Finding opportunities to stay fit while we are striving to follow the stay home advisory is not always easy. Gyms and fitness studios are closed, online workouts are not for everyone and even on a walk down Main Street, keeping 6 feet apart can be challenging. Balancing the challenge with the need to get out of the house or to get the kids moving and burning off their excess energy may have you lacing up your running shoes or putting air in the bike tires on a nice sunny day.
Even with fewer cars on the road, though, you must be careful of the risks of running on the roads. It is important to teach young children the right way to walk and ride on roads. If you need a refresher on bike rules you can read more here.
Once out on the roads, if you find yourself in an accident, there are things you should do. If the accident is minor, you should gather important information about the scene and the driver and share your information with them.
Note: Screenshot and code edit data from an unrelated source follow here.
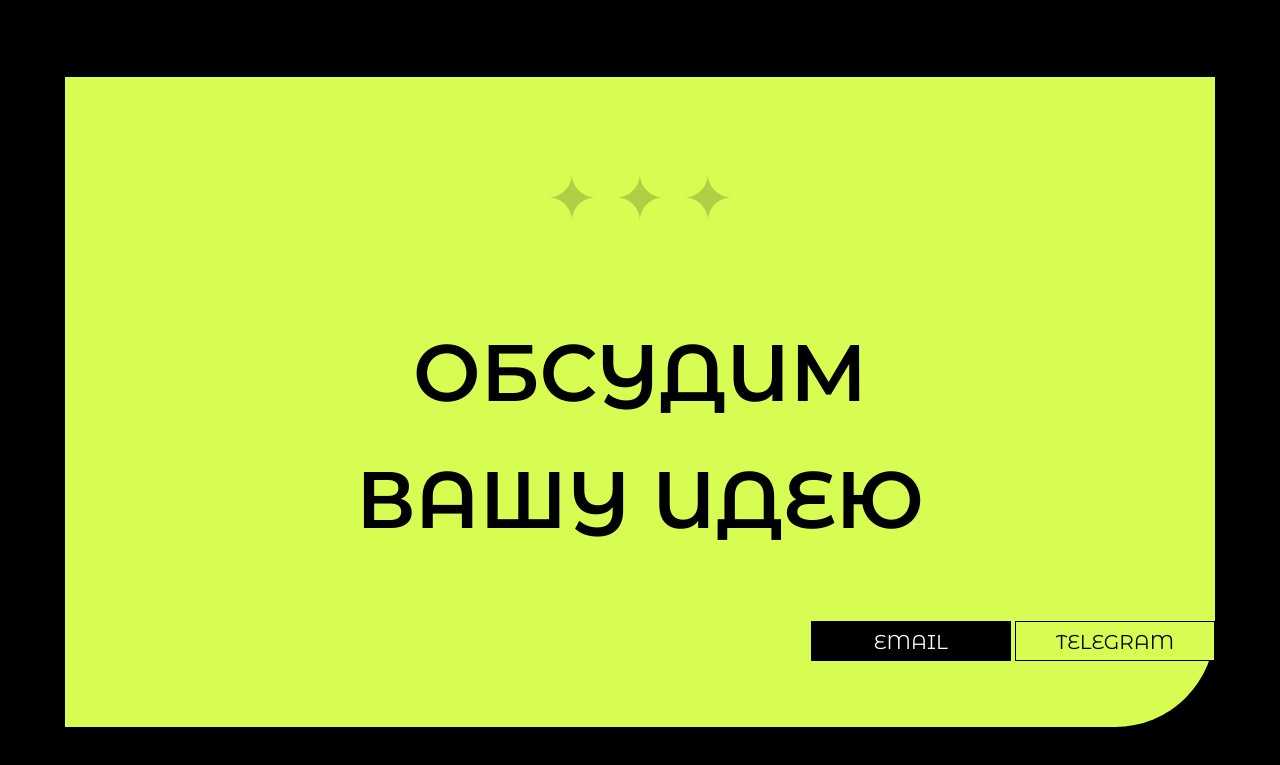
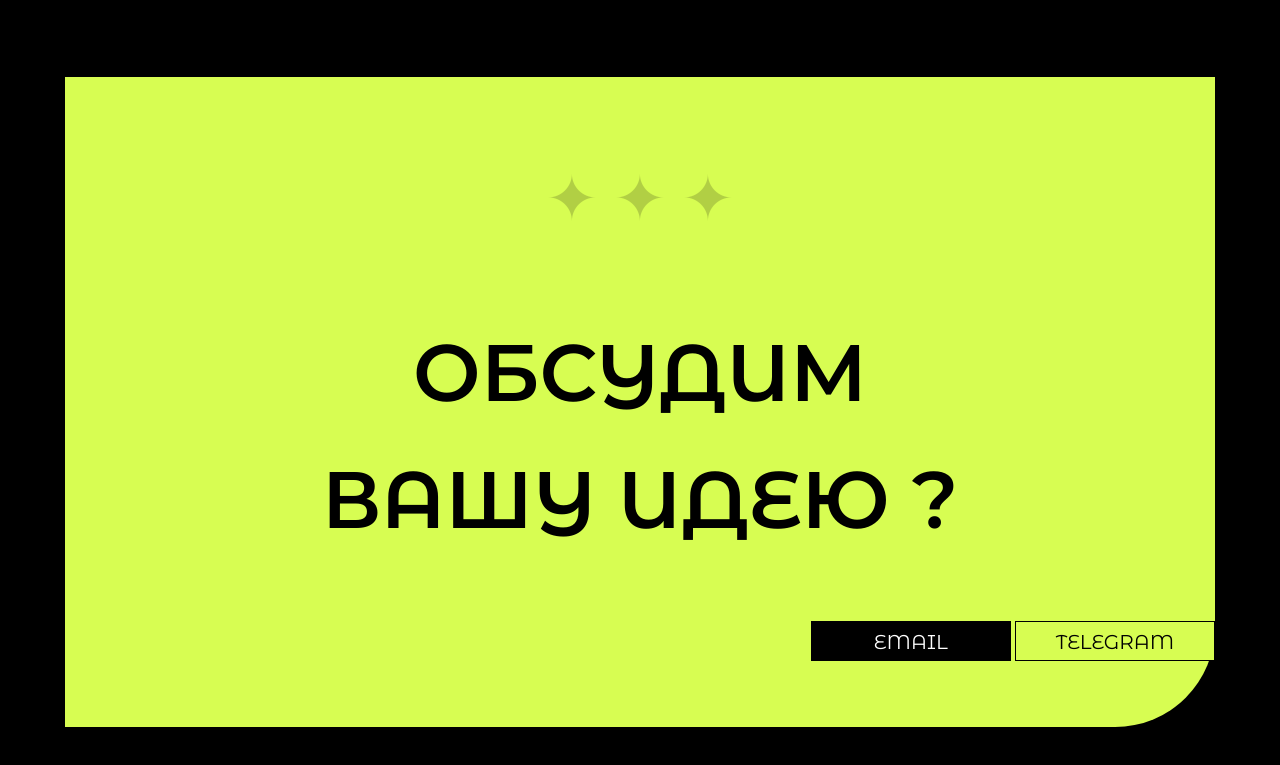
Before and after one commit to Prospero03/DRychkov_Portfolio, a plain HTML site: page index.html in a window 1280 px wide. Shown: the part 3361-4126 px from the top of the page. Drawn offline with Linux system fonts and the light colour scheme.

Commit message:
Update index.html

```diff
--- a/index.html
+++ b/index.html
@@ -199,7 +199,7 @@
                             </div>
                             <div class="title-contacts">
                                 <h1>Обсудим</h1>
-                                <h1>Вашу идею</h1>
+                                <h1>Вашу идею ?</h1>
                             </div>
 
 
```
Review our article “Information to Gather at an Accident Scene” to help you and seek legal help if you require it.
Unfortunately, accidents involving bicycles or pedestrians and automobiles can leave the cyclist, walker or runner with serious injuries. If you find yourself seriously injured by a negligent driver while you were cycling, running or walking, we can help you obtain the compensation you deserve. Read more about bike accidents to find how we can help you if you are injured.
If you find yourself in a bicycle or pedestrian accident and you are in need of legal help, contact us. Contant Law is available to guide you through the legal process and ease your mind. Call or text us Contant Law 617-227-8383.